- _AIM OF THE EXERCISE_
Below are records to repeat exactly; copy them without the pictures.

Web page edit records
──────
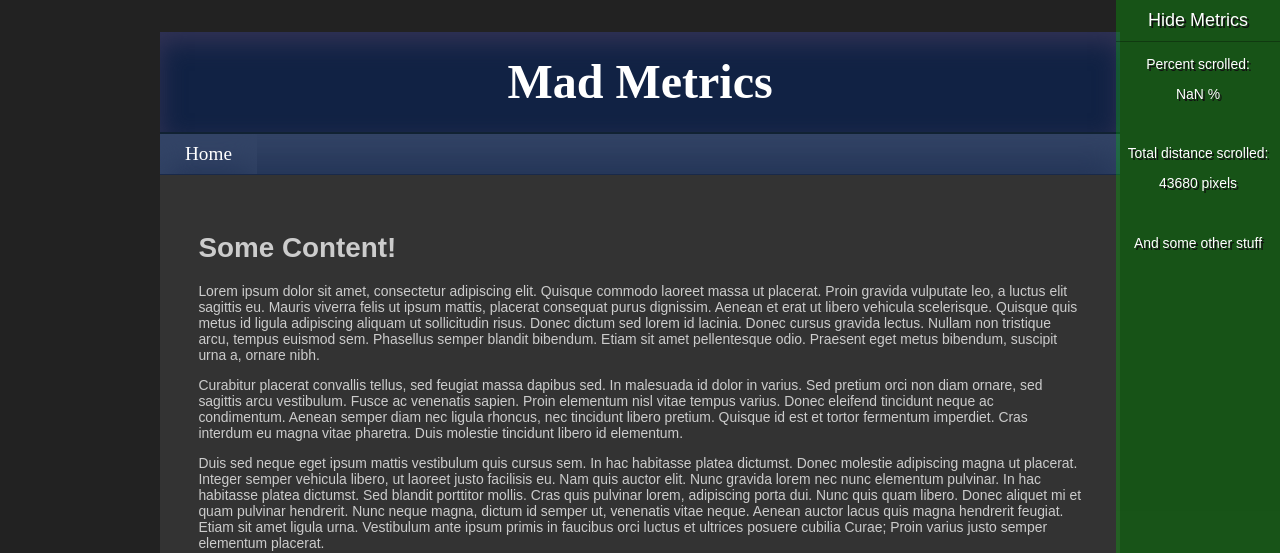
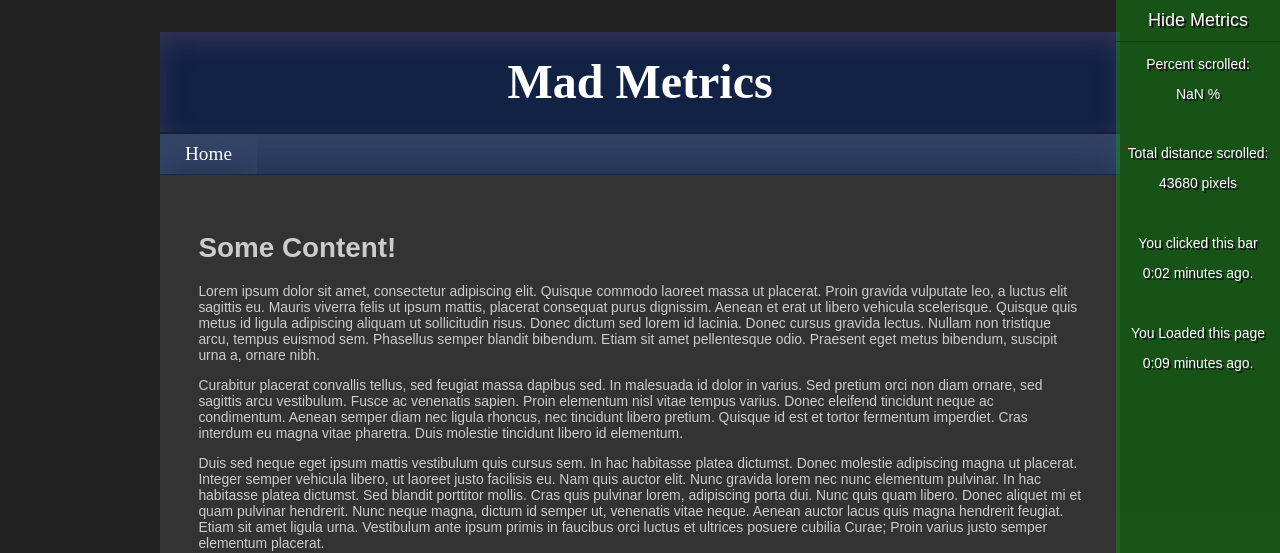
Before and after one commit to dlsso/js7, a plain HTML site: page index.html in a window 1280 px wide. Both pictures are taken after a click on the element "Show Metrics". Shown: the top 553 px of the page. Drawn offline with nearby package versions, Linux system fonts and the light colour scheme.

Commit message:
Added timer for bar and page

```diff
--- a/index.html
+++ b/index.html
@@ -2,7 +2,7 @@
 <html lang="en">
 <head>
   <meta charset="utf-8">
-  <title>Untitled</title>
+  <title>Mad Metrics</title>
 	<link rel="stylesheet" type="text/css" href="http://cdnjs.cloudflare.com/ajax/libs/normalize/3.0.1/normalize.min.css">
 	<link rel="stylesheet" type="text/css" href="main.css">
 </head>
@@ -55,7 +55,14 @@
 				<p>Total distance scrolled:</p>
 				<p id="scroll-distance"> 0 pixels </p><br>
 
-				<p> And some other stuff</p>
+				<p>You clicked this bar</p>
+				<p id="timer">0:00 minutes ago.</p><br>
+
+				<p>You Loaded this page</p>
+				<p id="page-timer">0:00 minutes ago.</p><br>
+
+				<p></p>
+
 			</div>
 		</div>
 
--- a/main.js
+++ b/main.js
@@ -1,4 +1,4 @@
-$(document).on('ready', function() {
+$(window).bind("load", function() {
 
   var metricsHidden = true
   var scrollLast = $(window).scrollTop()
@@ -13,17 +13,28 @@ $(document).on('ready', function() {
 			metricsHidden = false;
 		}
 		else{
-			console.log(btnHeight)
 			$("#metrics").animate({height:btnHeight});
 			$("#show-hide").html("Show Metrics");
 			metricsHidden = true;
 		}
-
-
 	})
 
 
-	scrollPercent = ($(window).scrollTop()/($(document).height() - $(window).height()))*100;
+	$("#show-hide").one('click', function() {
+		var time = 0
+		setInterval(function(){
+			time = time + 1
+			if(time%60<10){
+				seconds = "0" + time%60
+			}
+			else{
+				seconds = time%60
+			}
+
+			$("#timer").html( Math.floor(time/60)+":"+ seconds + " minutes ago.")
+		},1000);
+	})
+
 
 	$(document).on( 'scroll', function(){
     	scrollPercent = Math.round(($(window).scrollTop()/($(document).height() - $(window).height()))*100);
@@ -38,7 +49,26 @@ $(document).on('ready', function() {
 
     	$("#scroll-distance").html(scrollDistance + " pixels")
 
+
+
+
 	});
+
+
+	var time = 0
+	setInterval(function(){
+		time = time + 1
+		if(time%60<10){
+			seconds = "0" + time%60
+		}
+		else{
+			seconds = time%60
+		}
+
+		$("#page-timer").html( Math.floor(time/60)+":"+ seconds + " minutes ago.")
+	},1000);
+
+
 
 
 
```
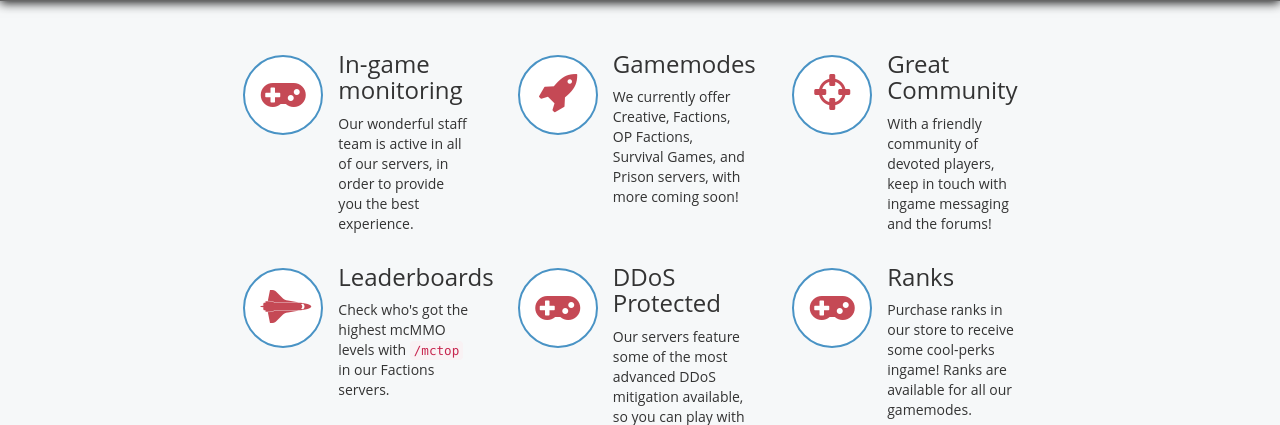
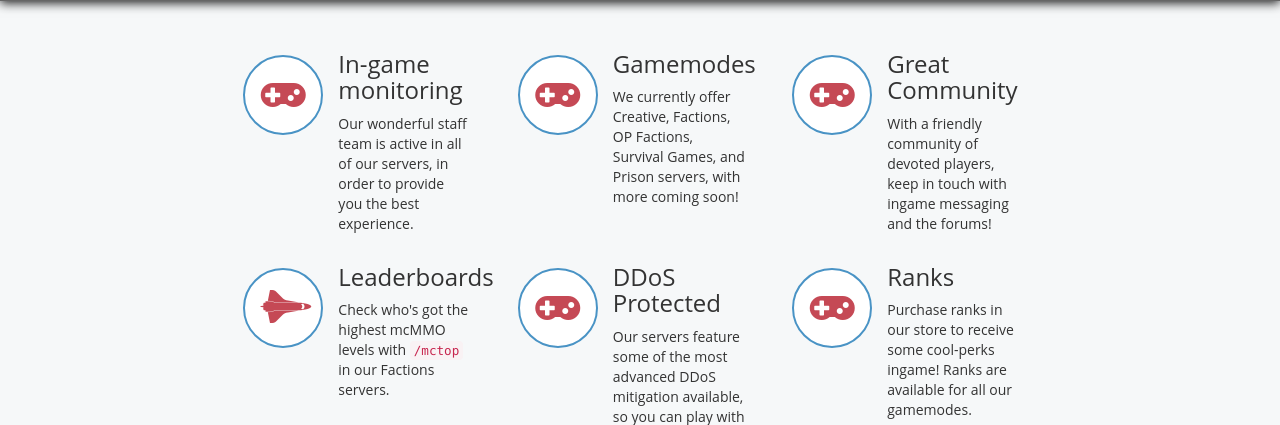
Before and after one commit to BlockMadness/Website-portal, a PHP site: page / in a window 1280 px wide. Shown: the part 524-949 px from the top of the page. Run offline with PHP 8.4, Linux system fonts and the light colour scheme; data that the repository does not hold is empty.

Commit message:
Edit home page changed icons

```diff
--- a/inc/home.inc.php
+++ b/inc/home.inc.php
@@ -120,7 +120,7 @@
 					</div>
 					<div class="col-md-4">
 						<div class="col-md-4 col-md-icon">
-							<i class="fa fa-rocket fa-3x"></i>
+							<i class="fa fa-gamepad fa-3x"></i>
 						</div>
 						<div class="col-md-8">
 							<h3>Gamemodes</h3>
@@ -129,7 +129,7 @@
 					</div>
 					<div class="col-md-4">
 						<div class="col-md-4 col-md-icon">
-							<i class="fa fa-crosshairs fa-3x"></i>
+							<i class="fa fa-gamepad fa-3x"></i>
 						</div>
 						<div class="col-md-8">
 							<h3>Great Community</h3>
```
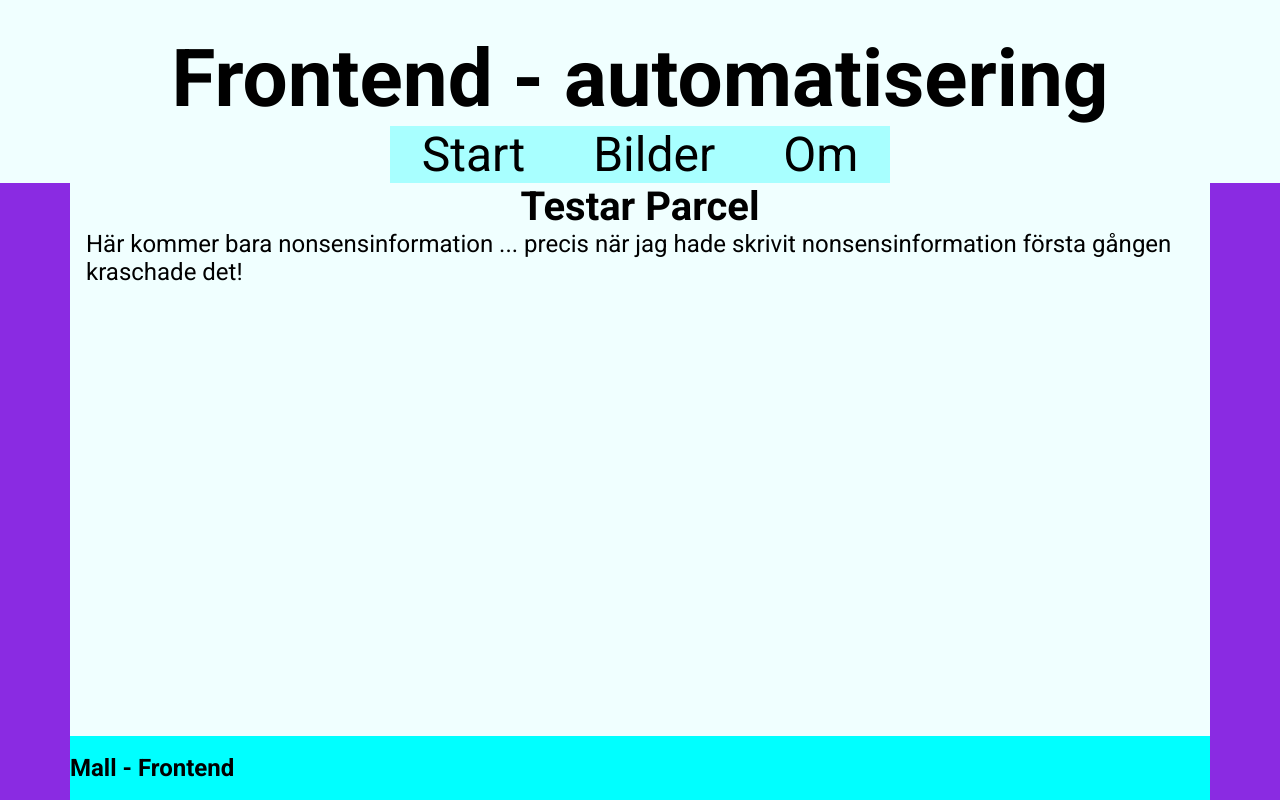
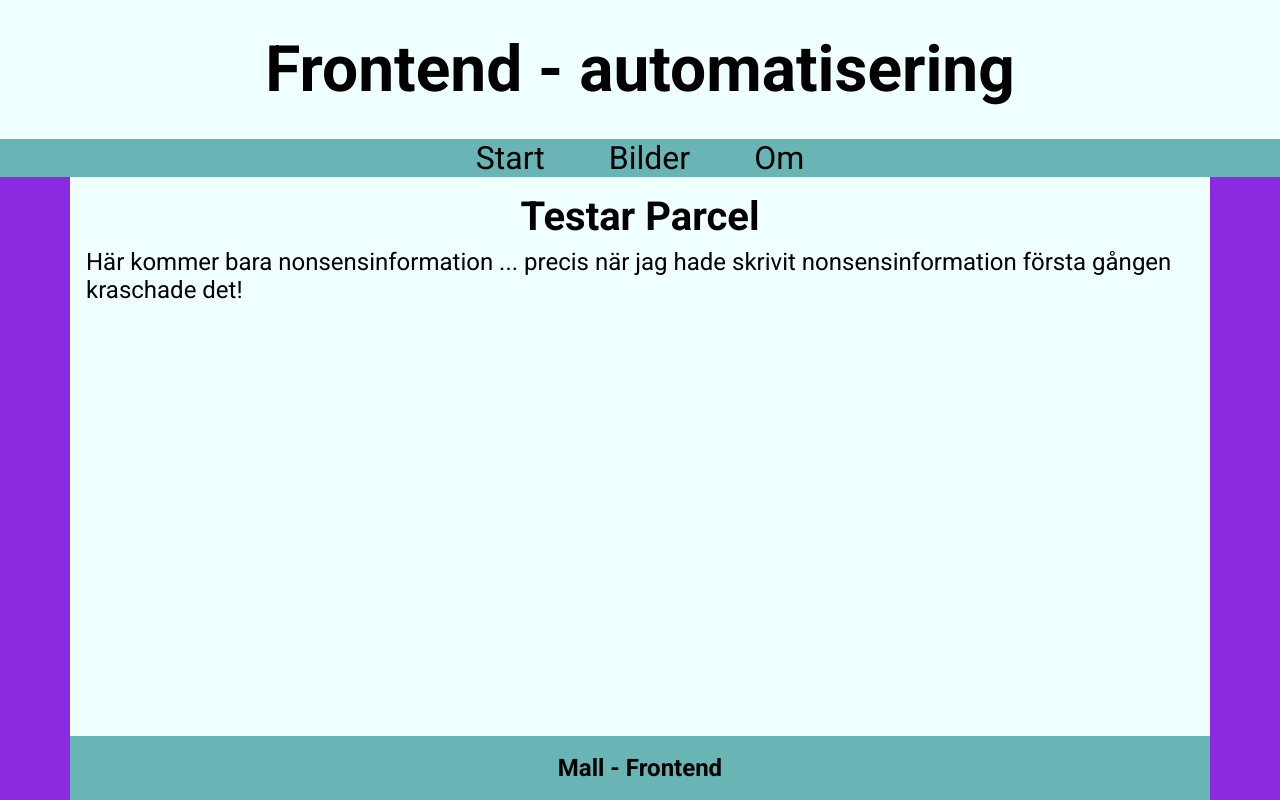
Before and after one commit to Bakko50B/Uppgift_1, a website built with Parcel: page src/index.html in a window 1280 px wide. Built offline with nearby package versions, Linux system fonts and the light colour scheme.

```diff
--- a/package.json
+++ b/package.json
@@ -12,5 +12,6 @@
   "devDependencies": {
     "parcel": "^2.13.3",
     "sharp": "^0.33.5"
-  }
+  },
+    "browserslist": "> 1%, last 2 versions, not dead"
 }
--- a/src/css/style.css
+++ b/src/css/style.css
@@ -3,7 +3,18 @@
 * {
     margin: 0;
     padding: 0;
+    box-sizing: border-box;
+
 }
+
+html,
+body {
+    height: 100%;
+    margin: 0;
+    display: flex;
+    flex-direction: column;
+}
+
 
 body {
     font-family: "Roboto", serif;
@@ -15,49 +26,54 @@
 header {
     display: flex;
     flex-direction: column;
-    max-width: 100%;
+    width: 100%;
     background-color: azure;
     height: fit-content;
 }
 
 header h1 {
     text-align: center;
-    margin-top: 2rem;
-    font-size: 5rem;
+    margin: 2rem 0 2rem;
+    font-size: 4rem;
 }
 
 header ul {
-    background-color: rgba(0, 255, 255, 0.301);
+    background-color: rgb(105, 180, 180);
     padding: 0;
+    margin: 0;
+    display: flex;
+    flex-direction: row;
+    justify-content: center;
+    align-items: center;
     list-style-type: none;
-    margin: auto auto 0 auto;
+    /* margin: auto auto 0 auto; */
 }
 
 header ul li:hover {
-    background-color: rgba(0, 255, 255, 0.813);
+    background-color: rgb(128, 202, 202);
 }
 
 header ul li {
-    display: inline-block;
-
+    margin: 0;
+    /* display: inline-block; */
 }
 
 ul li a {
-    font-size: 3rem;
+    font-size: 2rem;
     text-decoration: none;
     color: black;
     padding: 0 2rem;
 }
 
 main {
-    flex-grow: 1;
+    flex: 1;
+    width: 100%;
     max-width: 1140px;
     margin: 0 auto;
     background-color: azure;
     height: fit-content;
     padding: 0 1rem;
     height: fit-content;
-    box-sizing: border-box;
 }
 
 p {
@@ -67,6 +83,7 @@
 #starttitle {
     text-align: center;
     font-size: 2.5rem;
+    margin: 1rem auto .5rem;
 }
 
 .imageholder {
@@ -78,63 +95,21 @@
     max-width: 100%;
 }
 
-/* Footer*/
+
 footer {
-    background-color: #0ff;
+    background-color: rgb(105, 180, 180);
     flex-direction: row;
     align-items: center;
-    /* vertical-align: middle; */
-    max-width: 1140px;
-    height: 4em;
-    margin: 0 auto;
-    display: flex;
-    position: fixed;
-    left: 50%;
-    bottom: 0;
-    transform: translateX(-50%);
-}
-
-html, body {
-    height: 100%;
-    margin: 0;
-    display: flex;
-    flex-direction: column;
-}
-
-body {
-    display: flex;
-    flex-direction: column;
-    justify-content: space-between;
-}
-
-main {
-    flex: 1;
-}
-
-footer {
-    background-color: #0ff;
-    flex-direction: row;
-    align-items: center;
-    vertical-align: middle;
+    justify-content: center;
     width: 100%;
     max-width: 1140px;
     height: 4em;
     margin: 0 auto;
     display: flex;
-    box-sizing: border-box;
+    padding: 2rem 1rem;
+
 }
 
-/*
-footer {
-    background-color: #0ff;
-    flex-direction: row;
-    align-items: center;
-    vertical-align: middle;
-    max-width: 1140px;
-    height: 4em;
-    margin: 0 auto;
-    display: flex;
-} */
 
 
 @media screen and (max-width: 600px) {
```
Also changed, not shown: sharp.config.json (added, +13 -0 lines), src/about.html (added, +11 -0 lines), src/pictures.html (+2 -0 lines), 1 other file.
──────
- _EXPECTED ANSWER_
Before and after one commit to dlsso/js7, a plain HTML site: page index.html in a window 1280 px wide. Both pictures are taken after a click on the element "Show Metrics". Shown: the top 553 px of the page. Drawn offline with nearby package versions, Linux system fonts and the light colour scheme.

Commit message:
Added timer for bar and page

```diff
--- a/index.html
+++ b/index.html
@@ -2,7 +2,7 @@
 <html lang="en">
 <head>
   <meta charset="utf-8">
-  <title>Untitled</title>
+  <title>Mad Metrics</title>
 	<link rel="stylesheet" type="text/css" href="http://cdnjs.cloudflare.com/ajax/libs/normalize/3.0.1/normalize.min.css">
 	<link rel="stylesheet" type="text/css" href="main.css">
 </head>
@@ -55,7 +55,14 @@
 				<p>Total distance scrolled:</p>
 				<p id="scroll-distance"> 0 pixels </p><br>
 
-				<p> And some other stuff</p>
+				<p>You clicked this bar</p>
+				<p id="timer">0:00 minutes ago.</p><br>
+
+				<p>You Loaded this page</p>
+				<p id="page-timer">0:00 minutes ago.</p><br>
+
+				<p></p>
+
 			</div>
 		</div>
 
--- a/main.js
+++ b/main.js
@@ -1,4 +1,4 @@
-$(document).on('ready', function() {
+$(window).bind("load", function() {
 
   var metricsHidden = true
   var scrollLast = $(window).scrollTop()
@@ -13,17 +13,28 @@ $(document).on('ready', function() {
 			metricsHidden = false;
 		}
 		else{
-			console.log(btnHeight)
 			$("#metrics").animate({height:btnHeight});
 			$("#show-hide").html("Show Metrics");
 			metricsHidden = true;
 		}
-
-
 	})
 
 
-	scrollPercent = ($(window).scrollTop()/($(document).height() - $(window).height()))*100;
+	$("#show-hide").one('click', function() {
+		var time = 0
+		setInterval(function(){
+			time = time + 1
+			if(time%60<10){
+				seconds = "0" + time%60
+			}
+			else{
+				seconds = time%60
+			}
+
+			$("#timer").html( Math.floor(time/60)+":"+ seconds + " minutes ago.")
+		},1000);
+	})
+
 
 	$(document).on( 'scroll', function(){
     	scrollPercent = Math.round(($(window).scrollTop()/($(document).height() - $(window).height()))*100);
@@ -38,7 +49,26 @@ $(document).on('ready', function() {
 
     	$("#scroll-distance").html(scrollDistance + " pixels")
 
+
+
+
 	});
+
+
+	var time = 0
+	setInterval(function(){
+		time = time + 1
+		if(time%60<10){
+			seconds = "0" + time%60
+		}
+		else{
+			seconds = time%60
+		}
+
+		$("#page-timer").html( Math.floor(time/60)+":"+ seconds + " minutes ago.")
+	},1000);
+
+
 
 
 
```
Before and after one commit to BlockMadness/Website-portal, a PHP site: page / in a window 1280 px wide. Shown: the part 524-949 px from the top of the page. Run offline with PHP 8.4, Linux system fonts and the light colour scheme; data that the repository does not hold is empty.

Commit message:
Edit home page changed icons

```diff
--- a/inc/home.inc.php
+++ b/inc/home.inc.php
@@ -120,7 +120,7 @@
 					</div>
 					<div class="col-md-4">
 						<div class="col-md-4 col-md-icon">
-							<i class="fa fa-rocket fa-3x"></i>
+							<i class="fa fa-gamepad fa-3x"></i>
 						</div>
 						<div class="col-md-8">
 							<h3>Gamemodes</h3>
@@ -129,7 +129,7 @@
 					</div>
 					<div class="col-md-4">
 						<div class="col-md-4 col-md-icon">
-							<i class="fa fa-crosshairs fa-3x"></i>
+							<i class="fa fa-gamepad fa-3x"></i>
 						</div>
 						<div class="col-md-8">
 							<h3>Great Community</h3>
```
Before and after one commit to Bakko50B/Uppgift_1, a website built with Parcel: page src/index.html in a window 1280 px wide. Built offline with nearby package versions, Linux system fonts and the light colour scheme.

```diff
--- a/package.json
+++ b/package.json
@@ -12,5 +12,6 @@
   "devDependencies": {
     "parcel": "^2.13.3",
     "sharp": "^0.33.5"
-  }
+  },
+    "browserslist": "> 1%, last 2 versions, not dead"
 }
--- a/src/css/style.css
+++ b/src/css/style.css
@@ -3,7 +3,18 @@
 * {
     margin: 0;
     padding: 0;
+    box-sizing: border-box;
+
 }
+
+html,
+body {
+    height: 100%;
+    margin: 0;
+    display: flex;
+    flex-direction: column;
+}
+
 
 body {
     font-family: "Roboto", serif;
@@ -15,49 +26,54 @@
 header {
     display: flex;
     flex-direction: column;
-    max-width: 100%;
+    width: 100%;
     background-color: azure;
     height: fit-content;
 }
 
 header h1 {
     text-align: center;
-    margin-top: 2rem;
-    font-size: 5rem;
+    margin: 2rem 0 2rem;
+    font-size: 4rem;
 }
 
 header ul {
-    background-color: rgba(0, 255, 255, 0.301);
+    background-color: rgb(105, 180, 180);
     padding: 0;
+    margin: 0;
+    display: flex;
+    flex-direction: row;
+    justify-content: center;
+    align-items: center;
     list-style-type: none;
-    margin: auto auto 0 auto;
+    /* margin: auto auto 0 auto; */
 }
 
 header ul li:hover {
-    background-color: rgba(0, 255, 255, 0.813);
+    background-color: rgb(128, 202, 202);
 }
 
 header ul li {
-    display: inline-block;
-
+    margin: 0;
+    /* display: inline-block; */
 }
 
 ul li a {
-    font-size: 3rem;
+    font-size: 2rem;
     text-decoration: none;
     color: black;
     padding: 0 2rem;
 }
 
 main {
-    flex-grow: 1;
+    flex: 1;
+    width: 100%;
     max-width: 1140px;
     margin: 0 auto;
     background-color: azure;
     height: fit-content;
     padding: 0 1rem;
     height: fit-content;
-    box-sizing: border-box;
 }
 
 p {
@@ -67,6 +83,7 @@
 #starttitle {
     text-align: center;
     font-size: 2.5rem;
+    margin: 1rem auto .5rem;
 }
 
 .imageholder {
@@ -78,63 +95,21 @@
     max-width: 100%;
 }
 
-/* Footer*/
+
 footer {
-    background-color: #0ff;
+    background-color: rgb(105, 180, 180);
     flex-direction: row;
     align-items: center;
-    /* vertical-align: middle; */
-    max-width: 1140px;
-    height: 4em;
-    margin: 0 auto;
-    display: flex;
-    position: fixed;
-    left: 50%;
-    bottom: 0;
-    transform: translateX(-50%);
-}
-
-html, body {
-    height: 100%;
-    margin: 0;
-    display: flex;
-    flex-direction: column;
-}
-
-body {
-    display: flex;
-    flex-direction: column;
-    justify-content: space-between;
-}
-
-main {
-    flex: 1;
-}
-
-footer {
-    background-color: #0ff;
-    flex-direction: row;
-    align-items: center;
-    vertical-align: middle;
+    justify-content: center;
     width: 100%;
     max-width: 1140px;
     height: 4em;
     margin: 0 auto;
     display: flex;
-    box-sizing: border-box;
+    padding: 2rem 1rem;
+
 }
 
-/*
-footer {
-    background-color: #0ff;
-    flex-direction: row;
-    align-items: center;
-    vertical-align: middle;
-    max-width: 1140px;
-    height: 4em;
-    margin: 0 auto;
-    display: flex;
-} */
 
 
 @media screen and (max-width: 600px) {
```
Also changed, not shown: sharp.config.json (added, +13 -0 lines), src/about.html (added, +11 -0 lines), src/pictures.html (+2 -0 lines), 1 other file.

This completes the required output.